Aim 1. Determine the mechanism by which MK biosynthesis potentiates heme stress in S. aureus.
Aim 2. Define the mechanism of the HrtAB system utilized by S. aureus to alleviate heme toxicity. Previous studies have suggested the use of the MK biosynthesis pathway as a potential antimicrobial target;however, evidence presented in this application indicates that disruption of the MK pathway might selectively induce the formation of persistent and heme-resistant infections. Instead, the heme detoxification system of S. aureus might represent a more viable drug target. By defining the regulation and function of the HrtAB heme detoxification system found in S. aureus and other pathogens such as Bacillus anthracis, Corynebacterium diphtheriae, and Listeria monocytogenes, we will provide potential insight into targeted therapeutic design exploiting the heme-susceptibility of these organisms.

Public Health Relevance

Staphylococcus aureus is a global threat to human health because it is capable of causing numerous diseases and multi-drug resistant strains are rapidly emerging. Our proposed studies will further the understanding of heme stress in S. aureus, a condition likely experienced during human infection, and define the mechanisms utilized by this bacterium to cope with heme toxicity. Results obtained from these studies may provide insight into how the heme-susceptibility of S. aureus can be exploited as a drug target.
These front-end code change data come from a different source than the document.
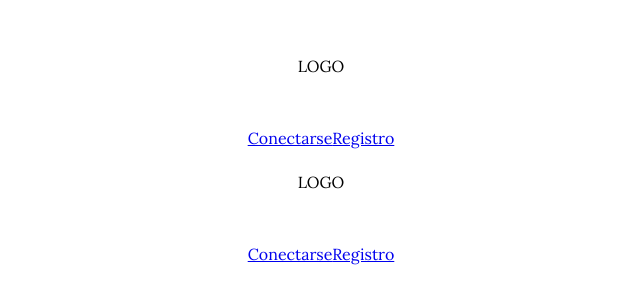
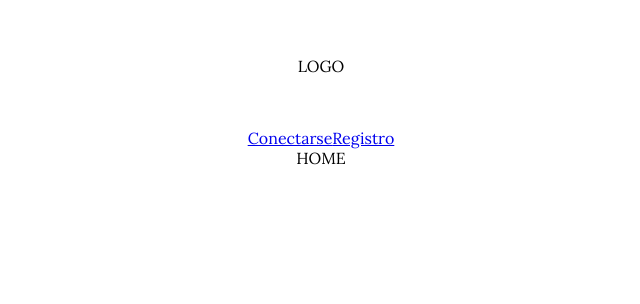
Before and after one commit to Monica-R/Hinspire, a React (Vite) app: page / in a window 1280 px wide. Shown: the top 304 px of the page, without its empty margins (319-959 px from the left). Built offline with nearby package versions, Linux system fonts and the light colour scheme; no server answers.

Commit message:
feat: update HomeView and LoginView components; add MyStoriesView component

```diff
--- a/src/pages/HomeView/HomeView.jsx
+++ b/src/pages/HomeView/HomeView.jsx
@@ -5,7 +5,7 @@ import Header from '../../components/Header/Header';
 function HomeView() {
   return (
     <div>
-      <Header />
+      HOME
     </div>
   )
 }
--- a/src/pages/LoginView/LoginView.jsx
+++ b/src/pages/LoginView/LoginView.jsx
@@ -3,7 +3,7 @@ import { useState } from 'react';
 import { jwtDecode } from 'jwt-decode';
 import { useAuth } from '../../context/auth.context';
 import { login } from '../../services/auth';
-// import { useNavigate } from 'react-router-dom';
+import { useNavigate } from 'react-router-dom';
 import './LoginView.css';
 
 function LoginView() {
@@ -11,7 +11,7 @@ function LoginView() {
   const { setAuthToken } = useAuth();
   const [email, setEmail] = useState("");
   const [password, setPassword] = useState("");
-  // const navigate = useNavigate();
+  const navigate = useNavigate();
 
   const handleSubmit = async (event) => {
     try {
@@ -27,10 +27,10 @@ function LoginView() {
 
         if(decoded.role === "admin") {
           console.log("Bienvenido, admin");
-          // navigate("/admin");
+          navigate("/admin");
         } else {
           console.log("Bienvenido, usuario");
-          // navigate("/profile");
+          navigate("/profile");
         }
       } else {
         console.error("Login failed", data);
--- /dev/null
+++ b/src/pages/MyStoriesView/MyStoriesView.jsx
@@ -0,0 +1,10 @@
+import './MyStoriesView.css';
+import React from 'react'
+
+function MyStoriesView() {
+  return (
+    <div>MyStoriesView</div>
+  )
+}
+
+export default MyStoriesView
```
Also changed, not shown: src/pages/MyStoriesView/MyStoriesView.css (added).
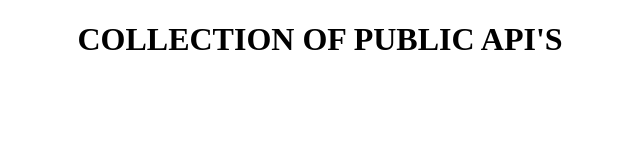
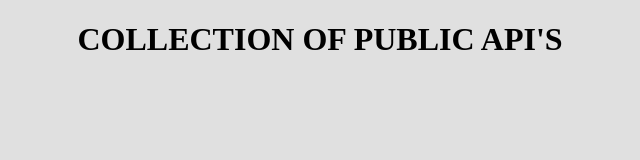
Before and after one commit to MRizvank/MRizvank.github.io, a plain HTML site: page Publicapi/index.html in a window 1280 px wide. Shown: the whole page, without its empty margins (320-960 px from the left). Drawn offline with Linux system fonts and the light colour scheme; no server answers.

Commit message:
Update index.html
edited

```diff
--- a/Publicapi/index.html
+++ b/Publicapi/index.html
@@ -22,6 +22,7 @@
             box-shadow: rgba(0, 0, 0, 0.16) 0px 1px 4px, rgb(51, 51, 51) 0px 0px 0px 3px;
         }
        body{
+           background-color:#E0E0E0;
         text-align: center;
        }
         @media screen  and (min-width:450px ) and (max-width:800px){
```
Agency
National Institute of Health (NIH)
Institute
National Institute of Allergy and Infectious Diseases (NIAID)
Type
Postdoctoral Individual National Research Service Award (F32)
Project #
5F32AI100535-02
Application #
8526190
Study Section
Special Emphasis Panel (ZRG1-F13-C (20))
Program Officer
Huntley, Clayton C
Project Start
2012-04-01
Project End
2014-03-31
Budget Start
2013-04-01
Budget End
2014-03-31
Support Year
2
Fiscal Year
2013
Total Cost
$53,942
Indirect Cost
Name
Vanderbilt University Medical Center
Department
Microbiology/Immun/Virology
Type
Schools of Medicine
DUNS #
004413456
City
Nashville
State
TN
Country
United States
Zip Code
37212
Wakeman, Catherine A; Stauff, Devin L; Zhang, Yaofang et al. (2014) Differential activation of Staphylococcus aureus heme detoxification machinery by heme analogues. J Bacteriol 196:1335-42